The nominally anhydrous, calcium-silicate garnets, grossular - Ca3Al2Si3O12, andradite - Ca3Fe3+2Si3O12 and their solid solutions Ca3(Alx,Fe3+1-x)2Si3O12, can incorporate various amounts of structural OH-. This has important mineralogical, petrological, rheological and geochemical consequences and extensive experiment investigations have focused on the nature of “water” in these phases. However, it was not known how OH- was incorporated and this has seriously hampered the interpretation of many different research results. The IR single-crystal spectra of a number of calcium silicate garnets, both “end-member” and solid-solution compositions, were recorded at room temperature and 80 K between 3000 and 4000 cm-1. Five synthetic hydrogarnets in the system grossular-andradite-katoite (Ca3Al2H12O12)-Ca3Fe3+2H12O12 were also measured via IR ATR powder methods. The various spectra are rich in complexity and show a number of different wavenumber OH- stretching modes between 3500 and 3700 cm-1. The data, together with published results, were analyzed and modes assigned by introducing atomic-vibrational and crystal-chemical models to explain the energy of the OH- dipole and the structural incorporation mechanism of OH-, respectively. It is argued that OH- is located in various local microscopic- and nano-size Ca3Al2H12O12- and Ca3Fe3+2H12O12-like clusters. The basic substitution mechanism is the hydrogarnet one, where (H4O4)4- (SiO4)4-, and various local configurations containing different numbers of (H4O4)4- groups define the cluster type. Some spectra also possibly indicate the presence of tiny hydrous inclusion phases, as revealed by OH- modes at wavenumbers greater than about 3670 cm-1. They were not recognized in earlier studies.

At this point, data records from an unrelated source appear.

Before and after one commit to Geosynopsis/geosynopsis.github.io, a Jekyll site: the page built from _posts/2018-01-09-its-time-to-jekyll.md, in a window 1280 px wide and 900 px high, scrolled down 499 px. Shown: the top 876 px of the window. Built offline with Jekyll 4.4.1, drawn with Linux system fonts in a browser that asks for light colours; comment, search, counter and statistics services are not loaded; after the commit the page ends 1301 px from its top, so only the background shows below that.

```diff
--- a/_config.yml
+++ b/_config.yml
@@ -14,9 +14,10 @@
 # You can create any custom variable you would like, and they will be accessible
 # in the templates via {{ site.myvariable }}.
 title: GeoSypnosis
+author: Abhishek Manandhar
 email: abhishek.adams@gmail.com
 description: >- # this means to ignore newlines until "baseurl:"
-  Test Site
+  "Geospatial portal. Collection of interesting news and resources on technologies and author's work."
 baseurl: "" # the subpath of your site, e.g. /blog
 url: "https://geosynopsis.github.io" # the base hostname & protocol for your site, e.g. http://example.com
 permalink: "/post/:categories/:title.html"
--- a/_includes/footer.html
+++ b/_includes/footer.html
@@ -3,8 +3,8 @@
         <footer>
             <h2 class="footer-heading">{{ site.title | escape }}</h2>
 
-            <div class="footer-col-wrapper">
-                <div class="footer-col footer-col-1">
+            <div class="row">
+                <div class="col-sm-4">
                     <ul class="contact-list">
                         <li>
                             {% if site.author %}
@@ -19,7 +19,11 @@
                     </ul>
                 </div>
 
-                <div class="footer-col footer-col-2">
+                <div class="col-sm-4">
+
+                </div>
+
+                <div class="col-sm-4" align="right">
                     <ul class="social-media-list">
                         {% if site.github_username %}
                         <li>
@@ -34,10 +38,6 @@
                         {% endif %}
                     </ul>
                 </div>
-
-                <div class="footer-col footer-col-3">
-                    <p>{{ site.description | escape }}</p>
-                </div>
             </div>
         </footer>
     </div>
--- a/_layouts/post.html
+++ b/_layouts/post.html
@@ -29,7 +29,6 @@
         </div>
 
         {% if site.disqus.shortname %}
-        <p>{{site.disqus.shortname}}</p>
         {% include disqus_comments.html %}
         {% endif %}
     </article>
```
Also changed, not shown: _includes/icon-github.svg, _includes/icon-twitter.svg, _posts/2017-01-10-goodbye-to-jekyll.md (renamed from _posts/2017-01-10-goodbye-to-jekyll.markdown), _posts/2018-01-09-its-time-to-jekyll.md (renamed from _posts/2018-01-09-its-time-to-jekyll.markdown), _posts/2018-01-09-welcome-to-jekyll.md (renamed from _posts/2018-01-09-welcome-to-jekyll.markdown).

Published proposals invoking purely hypothetical “defect” and coupled-substitution mechanisms to account for OH- in garnet are not needed to interpret the IR spectra, at least for OH- modes above about 3560 cm-1. Significant mineralogical, petrological, geochemical and rheological implications result from the analysis and are discussed in Part II of the investigation.

last revised 12 -Aug-2019